--- DATA Enclosed Below ---
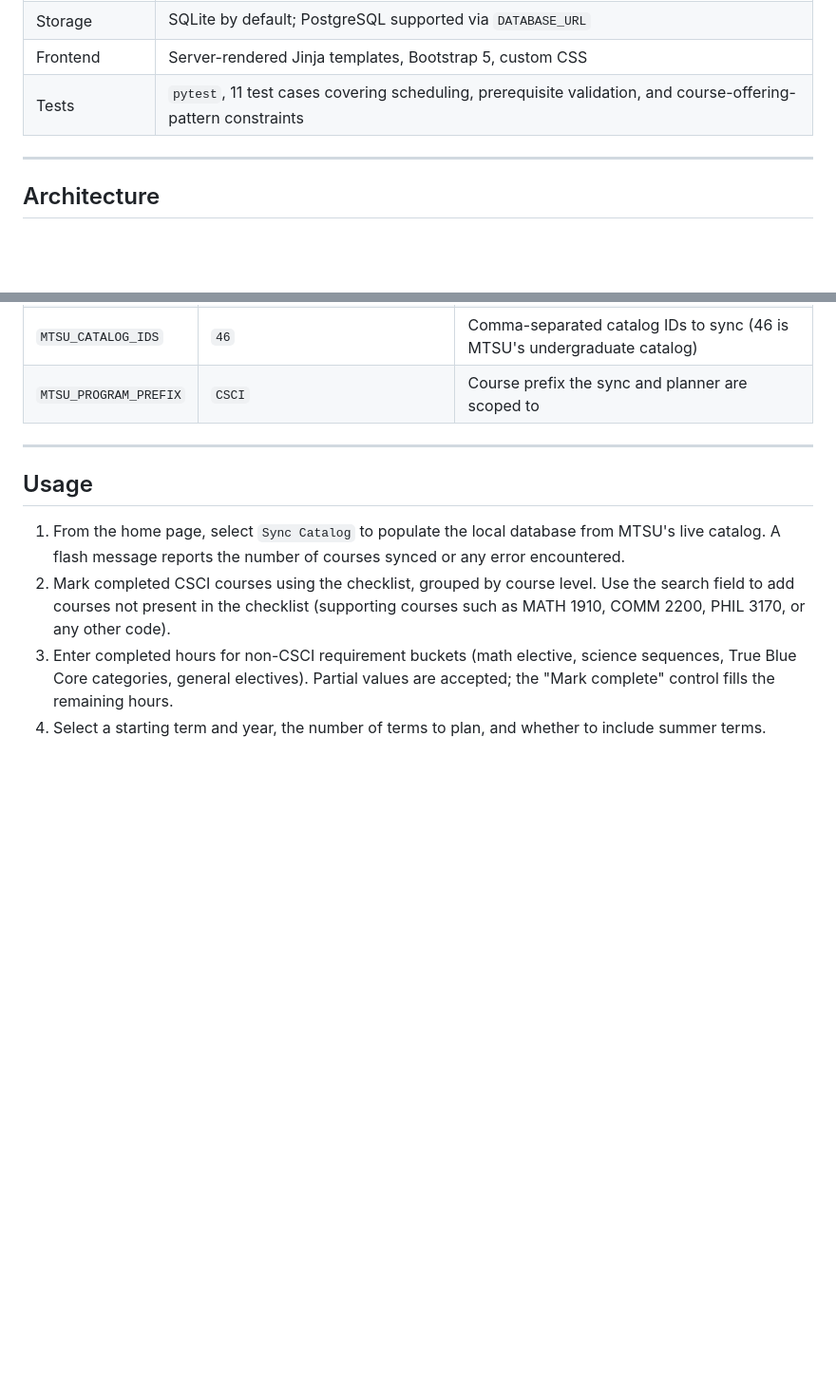
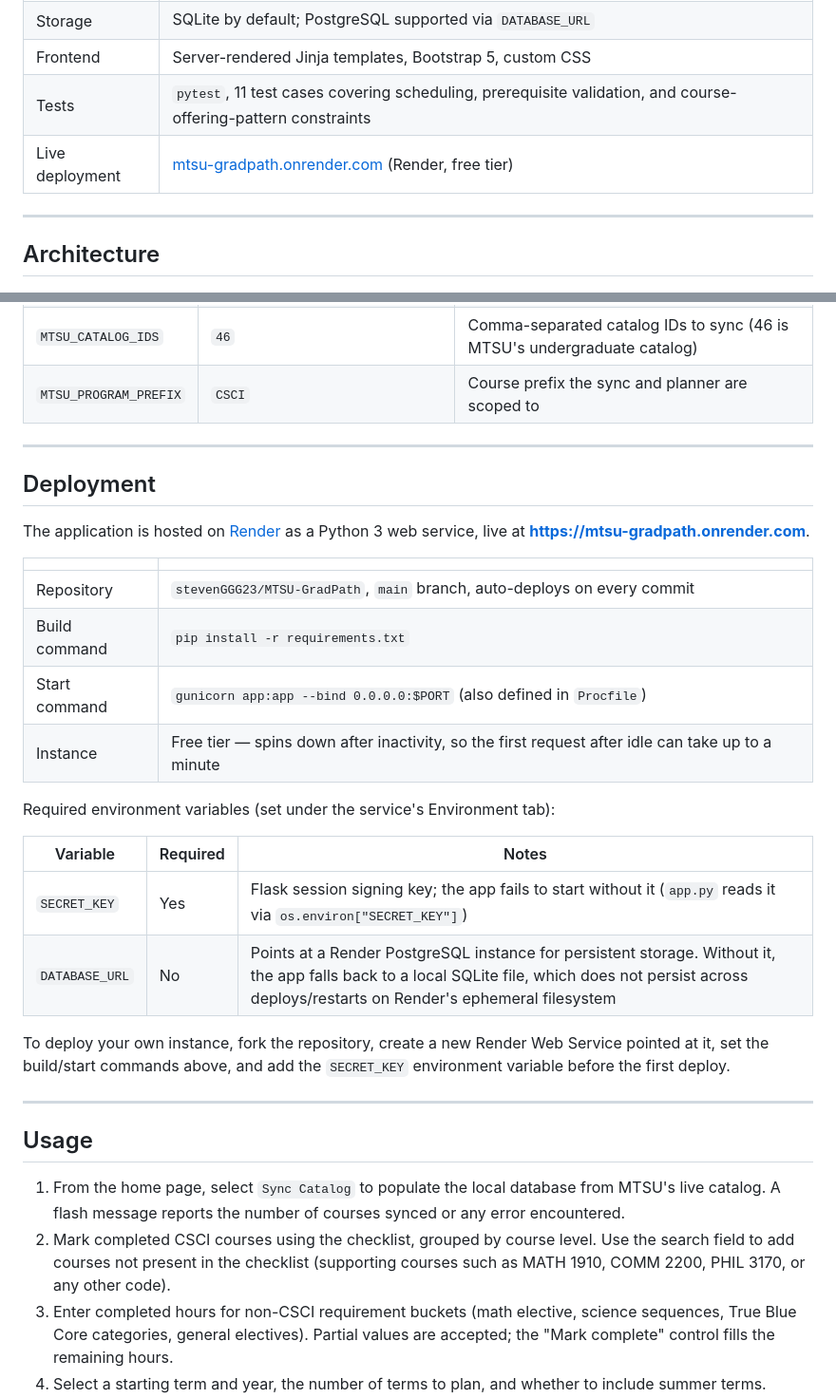
Before and after one commit to stevenGGG23/MTSU-GradPath, a Markdown page: README.md, 2 parts joined by grey strips. Shown at 95% size. GitHub-like rendering; blank space fills up the shorter version.

Commit message:
Render Host + Readme + .env

```diff
--- a/README.md
+++ b/README.md
@@ -25,6 +25,7 @@ Originally proposed under the working title "MTSU Academic Path Planner." See Pr
 | Storage | SQLite by default; PostgreSQL supported via `DATABASE_URL` |
 | Frontend | Server-rendered Jinja templates, Bootstrap 5, custom CSS |
 | Tests | `pytest`, 11 test cases covering scheduling, prerequisite validation, and course-offering-pattern constraints |
+| Live deployment | [mtsu-gradpath.onrender.com](https://mtsu-gradpath.onrender.com) (Render, free tier) |
 
 ---
 
@@ -163,6 +164,28 @@ Environment variables, read via `mtsugradpath/config.py` (values may be set dire
 
 ---
 
+## Deployment
+
+The application is hosted on [Render](https://render.com) as a Python 3 web service, live at **https://mtsu-gradpath.onrender.com**.
+
+| | |
+|---|---|
+| Repository | `stevenGGG23/MTSU-GradPath`, `main` branch, auto-deploys on every commit |
+| Build command | `pip install -r requirements.txt` |
+| Start command | `gunicorn app:app --bind 0.0.0.0:$PORT` (also defined in `Procfile`) |
+| Instance | Free tier — spins down after inactivity, so the first request after idle can take up to a minute |
+
+Required environment variables (set under the service's Environment tab):
+
+| Variable | Required | Notes |
+|---|---|---|
+| `SECRET_KEY` | Yes | Flask session signing key; the app fails to start without it (`app.py` reads it via `os.environ["SECRET_KEY"]`) |
+| `DATABASE_URL` | No | Points at a Render PostgreSQL instance for persistent storage. Without it, the app falls back to a local SQLite file, which does not persist across deploys/restarts on Render's ephemeral filesystem |
+
+To deploy your own instance, fork the repository, create a new Render Web Service pointed at it, set the build/start commands above, and add the `SECRET_KEY` environment variable before the first deploy.
+
+---
+
 ## Usage
 
 1. From the home page, select `Sync Catalog` to populate the local database from MTSU's live catalog. A flash message reports the number of courses synced or any error encountered.
```
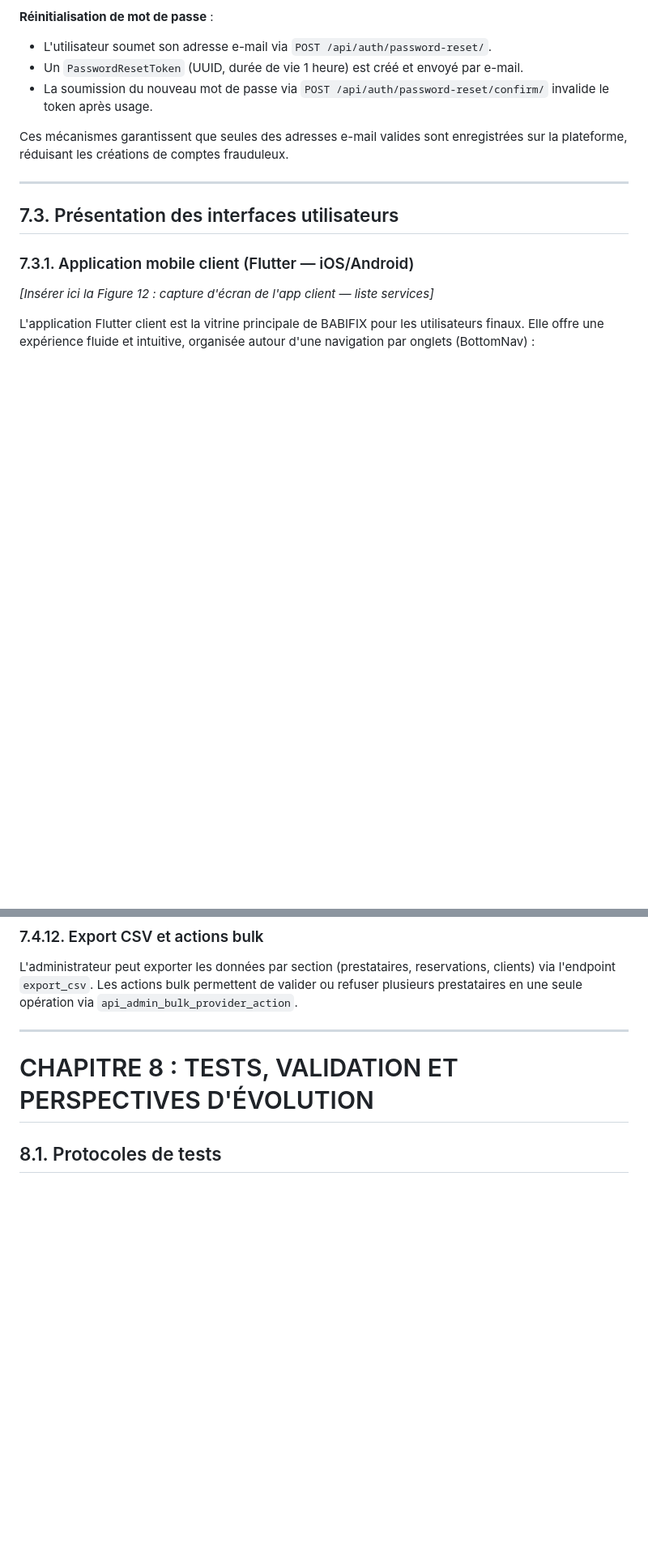
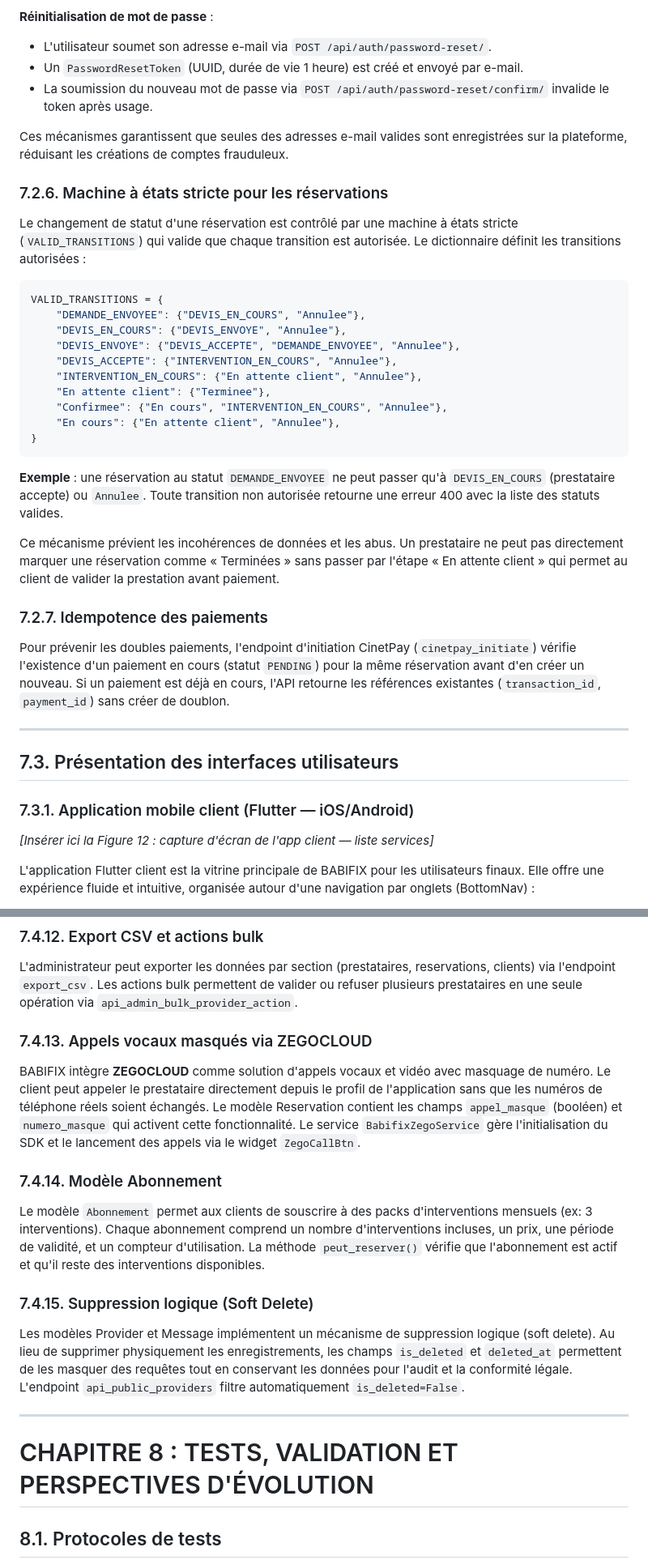
Before and after one commit to yvan2007/new-babifixbuild, a Markdown page: MEMOIRE_REDIGE_COMPLET_BABIFIX.md, 2 parts joined by grey strips. Shown at 81% size. Drawn GitHub-style; blank space fills up the shorter version.

Commit message:
Update memoire documentation

````diff
--- a/MEMOIRE_REDIGE_COMPLET_BABIFIX.md
+++ b/MEMOIRE_REDIGE_COMPLET_BABIFIX.md
@@ -1310,6 +1310,31 @@ La plateforme implémente un workflow complet de vérification d'adresse e-mail
 
 Ces mécanismes garantissent que seules des adresses e-mail valides sont enregistrées sur la plateforme, réduisant les créations de comptes frauduleux.
 
+### 7.2.6. Machine à états stricte pour les réservations
+
+Le changement de statut d'une réservation est contrôlé par une machine à états stricte (`VALID_TRANSITIONS`) qui valide que chaque transition est autorisée. Le dictionnaire définit les transitions autorisées :
+
+```python
+VALID_TRANSITIONS = {
+    "DEMANDE_ENVOYEE": {"DEVIS_EN_COURS", "Annulee"},
+    "DEVIS_EN_COURS": {"DEVIS_ENVOYE", "Annulee"},
+    "DEVIS_ENVOYE": {"DEVIS_ACCEPTE", "DEMANDE_ENVOYEE", "Annulee"},
+    "DEVIS_ACCEPTE": {"INTERVENTION_EN_COURS", "Annulee"},
+    "INTERVENTION_EN_COURS": {"En attente client", "Annulee"},
+    "En attente client": {"Terminee"},
+    "Confirmee": {"En cours", "INTERVENTION_EN_COURS", "Annulee"},
+    "En cours": {"En attente client", "Annulee"},
+}
+```
+
+**Exemple** : une réservation au statut `DEMANDE_ENVOYEE` ne peut passer qu'à `DEVIS_EN_COURS` (prestataire accepte) ou `Annulee`. Toute transition non autorisée retourne une erreur 400 avec la liste des statuts valides.
+
+Ce mécanisme prévient les incohérences de données et les abus. Un prestataire ne peut pas directement marquer une réservation comme « Terminées » sans passer par l'étape « En attente client » qui permet au client de valider la prestation avant paiement.
+
+### 7.2.7. Idempotence des paiements
+
+Pour prévenir les doubles paiements, l'endpoint d'initiation CinetPay (`cinetpay_initiate`) vérifie l'existence d'un paiement en cours (statut `PENDING`) pour la même réservation avant d'en créer un nouveau. Si un paiement est déjà en cours, l'API retourne les références existantes (`transaction_id`, `payment_id`) sans créer de doublon.
+
 ---
 
 ## 7.3. Présentation des interfaces utilisateurs
@@ -1472,6 +1497,18 @@ Le modèle `CategoryCommission` permet de définir un pourcentage de commission
 ### 7.4.12. Export CSV et actions bulk
 
 L'administrateur peut exporter les données par section (prestataires, reservations, clients) via l'endpoint `export_csv`. Les actions bulk permettent de valider ou refuser plusieurs prestataires en une seule opération via `api_admin_bulk_provider_action`.
+
+### 7.4.13. Appels vocaux masqués via ZEGOCLOUD
+
+BABIFIX intègre **ZEGOCLOUD** comme solution d'appels vocaux et vidéo avec masquage de numéro. Le client peut appeler le prestataire directement depuis le profil de l'application sans que les numéros de téléphone réels soient échangés. Le modèle Reservation contient les champs `appel_masque` (booléen) et `numero_masque` qui activent cette fonctionnalité. Le service `BabifixZegoService` gère l'initialisation du SDK et le lancement des appels via le widget `ZegoCallBtn`.
+
+### 7.4.14. Modèle Abonnement
+
+Le modèle `Abonnement` permet aux clients de souscrire à des packs d'interventions mensuels (ex: 3 interventions). Chaque abonnement comprend un nombre d'interventions incluses, un prix, une période de validité, et un compteur d'utilisation. La méthode `peut_reserver()` vérifie que l'abonnement est actif et qu'il reste des interventions disponibles.
+
+### 7.4.15. Suppression logique (Soft Delete)
+
+Les modèles Provider et Message implémentent un mécanisme de suppression logique (soft delete). Au lieu de supprimer physiquement les enregistrements, les champs `is_deleted` et `deleted_at` permettent de les masquer des requêtes tout en conservant les données pour l'audit et la conformité légale. L'endpoint `api_public_providers` filtre automatiquement `is_deleted=False`.
 
 ---
 
````
Also changed, not shown: other parts of MEMOIRE_REDIGE_COMPLET_BABIFIX.md (+9 -9 lines).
--- End of Enclosed DATA ---
Your copy must hold every record above in its exact wording and must hold no pictures.

Before and after one commit to stevenGGG23/MTSU-GradPath, a Markdown page: README.md, 2 parts joined by grey strips. Shown at 95% size. GitHub-like rendering; blank space fills up the shorter version.

Commit message:
Render Host + Readme + .env

```diff
--- a/README.md
+++ b/README.md
@@ -25,6 +25,7 @@ Originally proposed under the working title "MTSU Academic Path Planner." See Pr
 | Storage | SQLite by default; PostgreSQL supported via `DATABASE_URL` |
 | Frontend | Server-rendered Jinja templates, Bootstrap 5, custom CSS |
 | Tests | `pytest`, 11 test cases covering scheduling, prerequisite validation, and course-offering-pattern constraints |
+| Live deployment | [mtsu-gradpath.onrender.com](https://mtsu-gradpath.onrender.com) (Render, free tier) |
 
 ---
 
@@ -163,6 +164,28 @@ Environment variables, read via `mtsugradpath/config.py` (values may be set dire
 
 ---
 
+## Deployment
+
+The application is hosted on [Render](https://render.com) as a Python 3 web service, live at **https://mtsu-gradpath.onrender.com**.
+
+| | |
+|---|---|
+| Repository | `stevenGGG23/MTSU-GradPath`, `main` branch, auto-deploys on every commit |
+| Build command | `pip install -r requirements.txt` |
+| Start command | `gunicorn app:app --bind 0.0.0.0:$PORT` (also defined in `Procfile`) |
+| Instance | Free tier — spins down after inactivity, so the first request after idle can take up to a minute |
+
+Required environment variables (set under the service's Environment tab):
+
+| Variable | Required | Notes |
+|---|---|---|
+| `SECRET_KEY` | Yes | Flask session signing key; the app fails to start without it (`app.py` reads it via `os.environ["SECRET_KEY"]`) |
+| `DATABASE_URL` | No | Points at a Render PostgreSQL instance for persistent storage. Without it, the app falls back to a local SQLite file, which does not persist across deploys/restarts on Render's ephemeral filesystem |
+
+To deploy your own instance, fork the repository, create a new Render Web Service pointed at it, set the build/start commands above, and add the `SECRET_KEY` environment variable before the first deploy.
+
+---
+
 ## Usage
 
 1. From the home page, select `Sync Catalog` to populate the local database from MTSU's live catalog. A flash message reports the number of courses synced or any error encountered.
```
Before and after one commit to yvan2007/new-babifixbuild, a Markdown page: MEMOIRE_REDIGE_COMPLET_BABIFIX.md, 2 parts joined by grey strips. Shown at 81% size. Drawn GitHub-style; blank space fills up the shorter version.

Commit message:
Update memoire documentation

````diff
--- a/MEMOIRE_REDIGE_COMPLET_BABIFIX.md
+++ b/MEMOIRE_REDIGE_COMPLET_BABIFIX.md
@@ -1310,6 +1310,31 @@ La plateforme implémente un workflow complet de vérification d'adresse e-mail
 
 Ces mécanismes garantissent que seules des adresses e-mail valides sont enregistrées sur la plateforme, réduisant les créations de comptes frauduleux.
 
+### 7.2.6. Machine à états stricte pour les réservations
+
+Le changement de statut d'une réservation est contrôlé par une machine à états stricte (`VALID_TRANSITIONS`) qui valide que chaque transition est autorisée. Le dictionnaire définit les transitions autorisées :
+
+```python
+VALID_TRANSITIONS = {
+    "DEMANDE_ENVOYEE": {"DEVIS_EN_COURS", "Annulee"},
+    "DEVIS_EN_COURS": {"DEVIS_ENVOYE", "Annulee"},
+    "DEVIS_ENVOYE": {"DEVIS_ACCEPTE", "DEMANDE_ENVOYEE", "Annulee"},
+    "DEVIS_ACCEPTE": {"INTERVENTION_EN_COURS", "Annulee"},
+    "INTERVENTION_EN_COURS": {"En attente client", "Annulee"},
+    "En attente client": {"Terminee"},
+    "Confirmee": {"En cours", "INTERVENTION_EN_COURS", "Annulee"},
+    "En cours": {"En attente client", "Annulee"},
+}
+```
+
+**Exemple** : une réservation au statut `DEMANDE_ENVOYEE` ne peut passer qu'à `DEVIS_EN_COURS` (prestataire accepte) ou `Annulee`. Toute transition non autorisée retourne une erreur 400 avec la liste des statuts valides.
+
+Ce mécanisme prévient les incohérences de données et les abus. Un prestataire ne peut pas directement marquer une réservation comme « Terminées » sans passer par l'étape « En attente client » qui permet au client de valider la prestation avant paiement.
+
+### 7.2.7. Idempotence des paiements
+
+Pour prévenir les doubles paiements, l'endpoint d'initiation CinetPay (`cinetpay_initiate`) vérifie l'existence d'un paiement en cours (statut `PENDING`) pour la même réservation avant d'en créer un nouveau. Si un paiement est déjà en cours, l'API retourne les références existantes (`transaction_id`, `payment_id`) sans créer de doublon.
+
 ---
 
 ## 7.3. Présentation des interfaces utilisateurs
@@ -1472,6 +1497,18 @@ Le modèle `CategoryCommission` permet de définir un pourcentage de commission
 ### 7.4.12. Export CSV et actions bulk
 
 L'administrateur peut exporter les données par section (prestataires, reservations, clients) via l'endpoint `export_csv`. Les actions bulk permettent de valider ou refuser plusieurs prestataires en une seule opération via `api_admin_bulk_provider_action`.
+
+### 7.4.13. Appels vocaux masqués via ZEGOCLOUD
+
+BABIFIX intègre **ZEGOCLOUD** comme solution d'appels vocaux et vidéo avec masquage de numéro. Le client peut appeler le prestataire directement depuis le profil de l'application sans que les numéros de téléphone réels soient échangés. Le modèle Reservation contient les champs `appel_masque` (booléen) et `numero_masque` qui activent cette fonctionnalité. Le service `BabifixZegoService` gère l'initialisation du SDK et le lancement des appels via le widget `ZegoCallBtn`.
+
+### 7.4.14. Modèle Abonnement
+
+Le modèle `Abonnement` permet aux clients de souscrire à des packs d'interventions mensuels (ex: 3 interventions). Chaque abonnement comprend un nombre d'interventions incluses, un prix, une période de validité, et un compteur d'utilisation. La méthode `peut_reserver()` vérifie que l'abonnement est actif et qu'il reste des interventions disponibles.
+
+### 7.4.15. Suppression logique (Soft Delete)
+
+Les modèles Provider et Message implémentent un mécanisme de suppression logique (soft delete). Au lieu de supprimer physiquement les enregistrements, les champs `is_deleted` et `deleted_at` permettent de les masquer des requêtes tout en conservant les données pour l'audit et la conformité légale. L'endpoint `api_public_providers` filtre automatiquement `is_deleted=False`.
 
 ---
 
````
Also changed, not shown: other parts of MEMOIRE_REDIGE_COMPLET_BABIFIX.md (+9 -9 lines).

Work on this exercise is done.